> **Directions**
Each line below should be quoted exactly, please.

> **Given data**
Segment Open
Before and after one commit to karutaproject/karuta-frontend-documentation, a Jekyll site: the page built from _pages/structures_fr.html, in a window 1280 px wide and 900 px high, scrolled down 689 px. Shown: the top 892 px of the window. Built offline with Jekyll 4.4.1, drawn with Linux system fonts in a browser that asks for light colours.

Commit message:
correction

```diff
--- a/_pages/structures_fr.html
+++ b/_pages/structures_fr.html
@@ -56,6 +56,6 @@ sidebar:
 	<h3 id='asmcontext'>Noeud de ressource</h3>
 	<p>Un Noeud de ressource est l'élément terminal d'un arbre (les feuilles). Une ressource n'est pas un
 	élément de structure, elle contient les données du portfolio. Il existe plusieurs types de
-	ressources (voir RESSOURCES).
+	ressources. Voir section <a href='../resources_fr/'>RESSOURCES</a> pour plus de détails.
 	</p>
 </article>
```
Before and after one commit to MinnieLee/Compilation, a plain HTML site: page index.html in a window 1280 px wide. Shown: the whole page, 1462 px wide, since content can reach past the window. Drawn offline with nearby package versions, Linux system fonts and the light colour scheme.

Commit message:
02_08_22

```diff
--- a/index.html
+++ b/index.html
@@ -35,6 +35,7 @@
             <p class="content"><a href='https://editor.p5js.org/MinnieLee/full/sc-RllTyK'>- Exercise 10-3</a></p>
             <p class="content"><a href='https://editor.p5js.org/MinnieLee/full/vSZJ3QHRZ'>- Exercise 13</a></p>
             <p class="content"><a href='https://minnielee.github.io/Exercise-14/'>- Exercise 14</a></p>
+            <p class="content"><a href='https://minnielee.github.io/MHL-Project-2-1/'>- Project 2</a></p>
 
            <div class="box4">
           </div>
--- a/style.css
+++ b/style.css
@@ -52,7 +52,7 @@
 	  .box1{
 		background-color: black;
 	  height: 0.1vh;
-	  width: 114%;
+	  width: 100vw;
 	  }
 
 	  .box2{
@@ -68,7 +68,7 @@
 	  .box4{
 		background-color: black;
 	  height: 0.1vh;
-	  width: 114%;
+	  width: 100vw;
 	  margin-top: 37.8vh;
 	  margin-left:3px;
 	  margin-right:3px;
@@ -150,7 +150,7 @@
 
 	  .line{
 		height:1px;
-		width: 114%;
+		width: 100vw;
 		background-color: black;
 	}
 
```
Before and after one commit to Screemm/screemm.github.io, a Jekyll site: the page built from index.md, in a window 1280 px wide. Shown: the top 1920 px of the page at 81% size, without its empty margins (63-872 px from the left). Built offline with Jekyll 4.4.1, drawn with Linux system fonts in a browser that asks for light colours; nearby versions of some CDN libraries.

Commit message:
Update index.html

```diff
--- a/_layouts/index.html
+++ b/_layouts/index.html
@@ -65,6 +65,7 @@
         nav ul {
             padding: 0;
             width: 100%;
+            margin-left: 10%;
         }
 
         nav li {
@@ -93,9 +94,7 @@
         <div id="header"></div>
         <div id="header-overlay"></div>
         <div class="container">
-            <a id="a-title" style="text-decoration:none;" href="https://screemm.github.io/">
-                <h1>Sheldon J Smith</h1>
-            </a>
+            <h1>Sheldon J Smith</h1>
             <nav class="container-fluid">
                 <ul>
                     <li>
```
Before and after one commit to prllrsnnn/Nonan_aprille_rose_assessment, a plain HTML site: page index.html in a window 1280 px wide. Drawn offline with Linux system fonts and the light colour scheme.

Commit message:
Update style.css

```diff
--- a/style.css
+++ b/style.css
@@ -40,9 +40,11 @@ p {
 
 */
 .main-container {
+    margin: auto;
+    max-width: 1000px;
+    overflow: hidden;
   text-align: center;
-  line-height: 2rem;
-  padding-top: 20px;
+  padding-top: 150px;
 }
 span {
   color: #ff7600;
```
Segment Closed
> **Response box**
Before and after one commit to karutaproject/karuta-frontend-documentation, a Jekyll site: the page built from _pages/structures_fr.html, in a window 1280 px wide and 900 px high, scrolled down 689 px. Shown: the top 892 px of the window. Built offline with Jekyll 4.4.1, drawn with Linux system fonts in a browser that asks for light colours.

Commit message:
correction

```diff
--- a/_pages/structures_fr.html
+++ b/_pages/structures_fr.html
@@ -56,6 +56,6 @@ sidebar:
 	<h3 id='asmcontext'>Noeud de ressource</h3>
 	<p>Un Noeud de ressource est l'élément terminal d'un arbre (les feuilles). Une ressource n'est pas un
 	élément de structure, elle contient les données du portfolio. Il existe plusieurs types de
-	ressources (voir RESSOURCES).
+	ressources. Voir section <a href='../resources_fr/'>RESSOURCES</a> pour plus de détails.
 	</p>
 </article>
```
Before and after one commit to MinnieLee/Compilation, a plain HTML site: page index.html in a window 1280 px wide. Shown: the whole page, 1462 px wide, since content can reach past the window. Drawn offline with nearby package versions, Linux system fonts and the light colour scheme.

Commit message:
02_08_22

```diff
--- a/index.html
+++ b/index.html
@@ -35,6 +35,7 @@
             <p class="content"><a href='https://editor.p5js.org/MinnieLee/full/sc-RllTyK'>- Exercise 10-3</a></p>
             <p class="content"><a href='https://editor.p5js.org/MinnieLee/full/vSZJ3QHRZ'>- Exercise 13</a></p>
             <p class="content"><a href='https://minnielee.github.io/Exercise-14/'>- Exercise 14</a></p>
+            <p class="content"><a href='https://minnielee.github.io/MHL-Project-2-1/'>- Project 2</a></p>
 
            <div class="box4">
           </div>
--- a/style.css
+++ b/style.css
@@ -52,7 +52,7 @@
 	  .box1{
 		background-color: black;
 	  height: 0.1vh;
-	  width: 114%;
+	  width: 100vw;
 	  }
 
 	  .box2{
@@ -68,7 +68,7 @@
 	  .box4{
 		background-color: black;
 	  height: 0.1vh;
-	  width: 114%;
+	  width: 100vw;
 	  margin-top: 37.8vh;
 	  margin-left:3px;
 	  margin-right:3px;
@@ -150,7 +150,7 @@
 
 	  .line{
 		height:1px;
-		width: 114%;
+		width: 100vw;
 		background-color: black;
 	}
 
```
Before and after one commit to Screemm/screemm.github.io, a Jekyll site: the page built from index.md, in a window 1280 px wide. Shown: the top 1920 px of the page at 81% size, without its empty margins (63-872 px from the left). Built offline with Jekyll 4.4.1, drawn with Linux system fonts in a browser that asks for light colours; nearby versions of some CDN libraries.

Commit message:
Update index.html

```diff
--- a/_layouts/index.html
+++ b/_layouts/index.html
@@ -65,6 +65,7 @@
         nav ul {
             padding: 0;
             width: 100%;
+            margin-left: 10%;
         }
 
         nav li {
@@ -93,9 +94,7 @@
         <div id="header"></div>
         <div id="header-overlay"></div>
         <div class="container">
-            <a id="a-title" style="text-decoration:none;" href="https://screemm.github.io/">
-                <h1>Sheldon J Smith</h1>
-            </a>
+            <h1>Sheldon J Smith</h1>
             <nav class="container-fluid">
                 <ul>
                     <li>
```
Before and after one commit to prllrsnnn/Nonan_aprille_rose_assessment, a plain HTML site: page index.html in a window 1280 px wide. Drawn offline with Linux system fonts and the light colour scheme.

Commit message:
Update style.css

```diff
--- a/style.css
+++ b/style.css
@@ -40,9 +40,11 @@ p {
 
 */
 .main-container {
+    margin: auto;
+    max-width: 1000px;
+    overflow: hidden;
   text-align: center;
-  line-height: 2rem;
-  padding-top: 20px;
+  padding-top: 150px;
 }
 span {
   color: #ff7600;
```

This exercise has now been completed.